Supplied records —
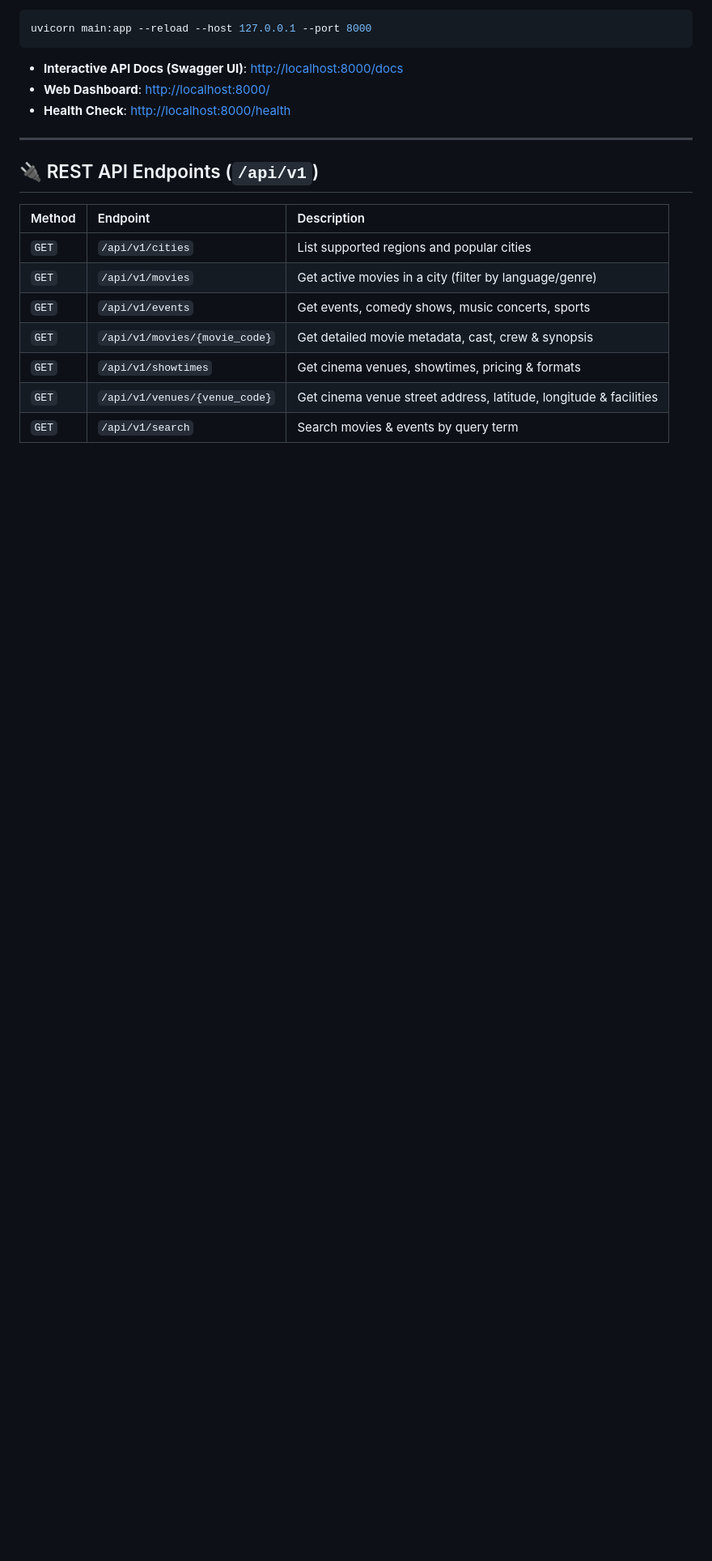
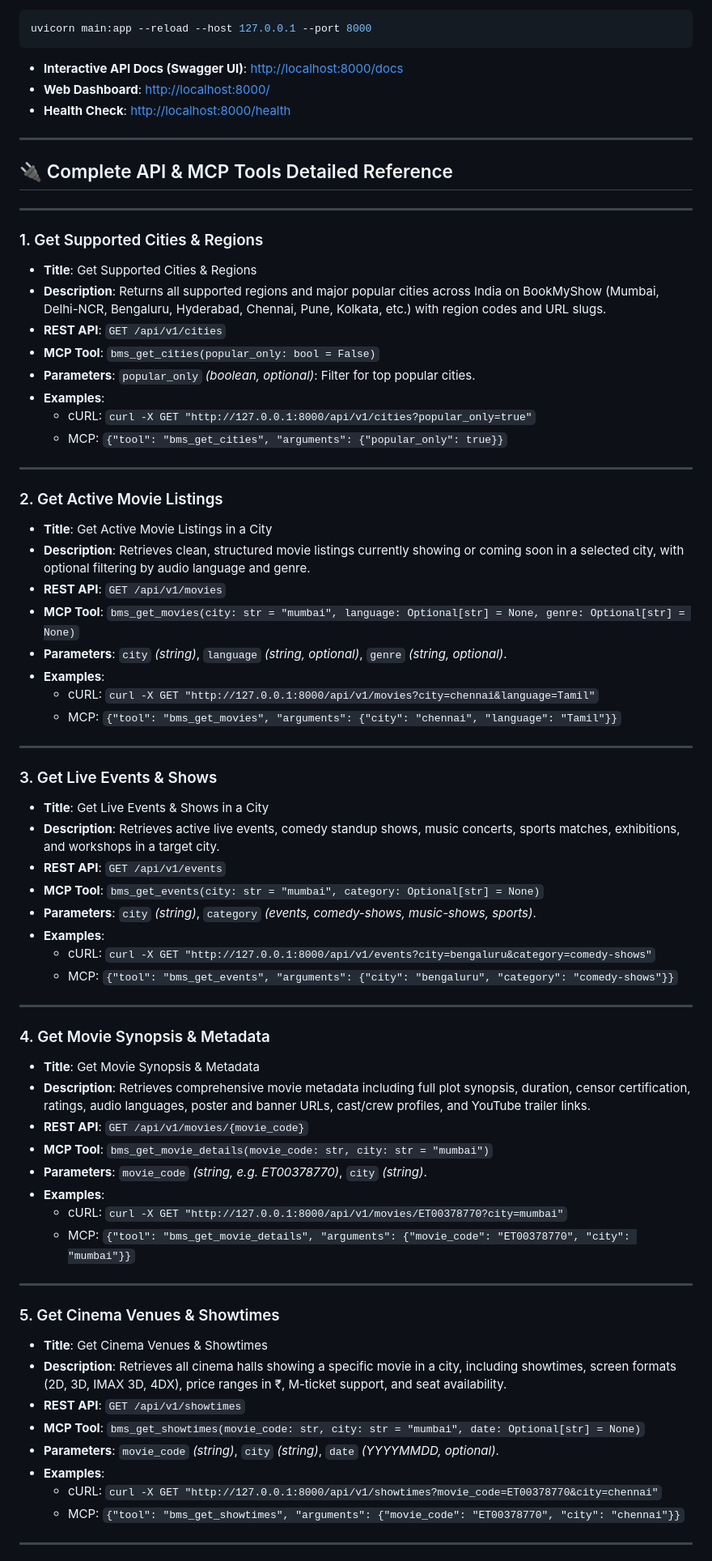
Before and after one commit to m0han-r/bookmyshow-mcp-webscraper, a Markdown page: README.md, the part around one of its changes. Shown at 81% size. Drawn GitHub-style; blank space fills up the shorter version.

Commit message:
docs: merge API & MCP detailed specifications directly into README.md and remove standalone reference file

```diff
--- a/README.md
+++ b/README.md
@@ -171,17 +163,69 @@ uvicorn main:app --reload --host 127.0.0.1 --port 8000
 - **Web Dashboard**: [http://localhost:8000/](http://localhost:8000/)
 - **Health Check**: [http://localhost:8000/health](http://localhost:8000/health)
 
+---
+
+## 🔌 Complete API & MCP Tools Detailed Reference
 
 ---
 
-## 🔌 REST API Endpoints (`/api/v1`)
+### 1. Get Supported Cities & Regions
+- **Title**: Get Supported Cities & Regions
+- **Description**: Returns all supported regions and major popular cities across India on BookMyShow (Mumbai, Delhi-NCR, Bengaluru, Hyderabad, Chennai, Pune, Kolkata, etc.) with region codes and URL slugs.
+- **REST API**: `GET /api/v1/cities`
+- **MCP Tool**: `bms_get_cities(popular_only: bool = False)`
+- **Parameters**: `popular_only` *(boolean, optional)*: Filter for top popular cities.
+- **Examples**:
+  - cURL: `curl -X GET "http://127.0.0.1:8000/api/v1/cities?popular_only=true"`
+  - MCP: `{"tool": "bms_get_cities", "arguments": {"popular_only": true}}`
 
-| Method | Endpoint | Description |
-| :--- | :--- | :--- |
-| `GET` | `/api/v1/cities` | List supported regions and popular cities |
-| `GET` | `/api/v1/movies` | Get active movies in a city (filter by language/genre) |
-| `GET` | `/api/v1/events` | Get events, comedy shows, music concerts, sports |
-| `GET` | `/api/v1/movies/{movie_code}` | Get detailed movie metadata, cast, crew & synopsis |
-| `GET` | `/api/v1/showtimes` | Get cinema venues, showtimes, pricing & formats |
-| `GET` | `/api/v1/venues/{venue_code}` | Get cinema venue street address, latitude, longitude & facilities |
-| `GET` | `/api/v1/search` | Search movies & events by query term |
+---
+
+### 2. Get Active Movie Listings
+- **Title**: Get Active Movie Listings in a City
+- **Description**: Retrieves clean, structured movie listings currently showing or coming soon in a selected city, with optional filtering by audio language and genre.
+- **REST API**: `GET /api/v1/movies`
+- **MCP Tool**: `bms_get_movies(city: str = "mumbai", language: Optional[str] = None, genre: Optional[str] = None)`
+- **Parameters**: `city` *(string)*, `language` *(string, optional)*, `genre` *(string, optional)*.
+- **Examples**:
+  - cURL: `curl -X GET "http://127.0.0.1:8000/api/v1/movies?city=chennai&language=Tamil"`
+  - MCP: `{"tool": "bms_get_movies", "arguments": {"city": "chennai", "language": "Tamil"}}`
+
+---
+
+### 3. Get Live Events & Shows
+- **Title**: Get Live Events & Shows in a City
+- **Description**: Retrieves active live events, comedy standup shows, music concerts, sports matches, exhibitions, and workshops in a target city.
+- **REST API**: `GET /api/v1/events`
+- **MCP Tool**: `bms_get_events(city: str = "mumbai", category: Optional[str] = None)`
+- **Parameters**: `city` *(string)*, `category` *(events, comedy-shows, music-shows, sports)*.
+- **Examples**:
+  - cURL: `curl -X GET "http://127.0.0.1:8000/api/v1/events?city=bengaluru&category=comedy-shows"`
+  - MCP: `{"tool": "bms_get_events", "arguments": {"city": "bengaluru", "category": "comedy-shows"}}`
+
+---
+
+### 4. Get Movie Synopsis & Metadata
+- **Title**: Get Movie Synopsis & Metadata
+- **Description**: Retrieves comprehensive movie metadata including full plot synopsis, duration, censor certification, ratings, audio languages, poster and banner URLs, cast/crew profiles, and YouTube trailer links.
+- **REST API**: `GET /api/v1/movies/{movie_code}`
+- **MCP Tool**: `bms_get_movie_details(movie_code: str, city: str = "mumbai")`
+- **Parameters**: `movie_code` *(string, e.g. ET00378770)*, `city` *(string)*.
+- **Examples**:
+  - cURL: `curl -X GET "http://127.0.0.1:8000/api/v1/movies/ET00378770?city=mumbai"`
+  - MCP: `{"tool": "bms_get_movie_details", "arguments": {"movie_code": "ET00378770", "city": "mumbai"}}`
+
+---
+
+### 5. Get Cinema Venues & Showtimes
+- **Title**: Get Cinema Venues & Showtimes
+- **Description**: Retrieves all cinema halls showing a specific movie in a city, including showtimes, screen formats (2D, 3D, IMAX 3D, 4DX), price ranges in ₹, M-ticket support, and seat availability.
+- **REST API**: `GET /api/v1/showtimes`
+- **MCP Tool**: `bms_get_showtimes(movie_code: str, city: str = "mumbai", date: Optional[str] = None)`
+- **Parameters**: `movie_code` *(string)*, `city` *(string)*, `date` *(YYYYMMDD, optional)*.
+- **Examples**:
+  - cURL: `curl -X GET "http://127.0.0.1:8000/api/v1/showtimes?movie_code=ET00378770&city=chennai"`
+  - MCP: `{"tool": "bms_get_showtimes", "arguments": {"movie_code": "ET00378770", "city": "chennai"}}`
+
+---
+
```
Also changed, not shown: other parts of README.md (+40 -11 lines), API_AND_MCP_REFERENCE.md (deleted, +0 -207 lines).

Task brief —
Go through the records above and copy every line with the word "comedy".

Exercise result —
-| `GET` | `/api/v1/events` | Get events, comedy shows, music concerts, sports |
+- **Description**: Retrieves active live events, comedy standup shows, music concerts, sports matches, exhibitions, and workshops in a target city.
+- **Parameters**: `city` *(string)*, `category` *(events, comedy-shows, music-shows, sports)*.
+  - cURL: `curl -X GET "http://127.0.0.1:8000/api/v1/events?city=bengaluru&category=comedy-shows"`
+  - MCP: `{"tool": "bms_get_events", "arguments": {"city": "bengaluru", "category": "comedy-shows"}}`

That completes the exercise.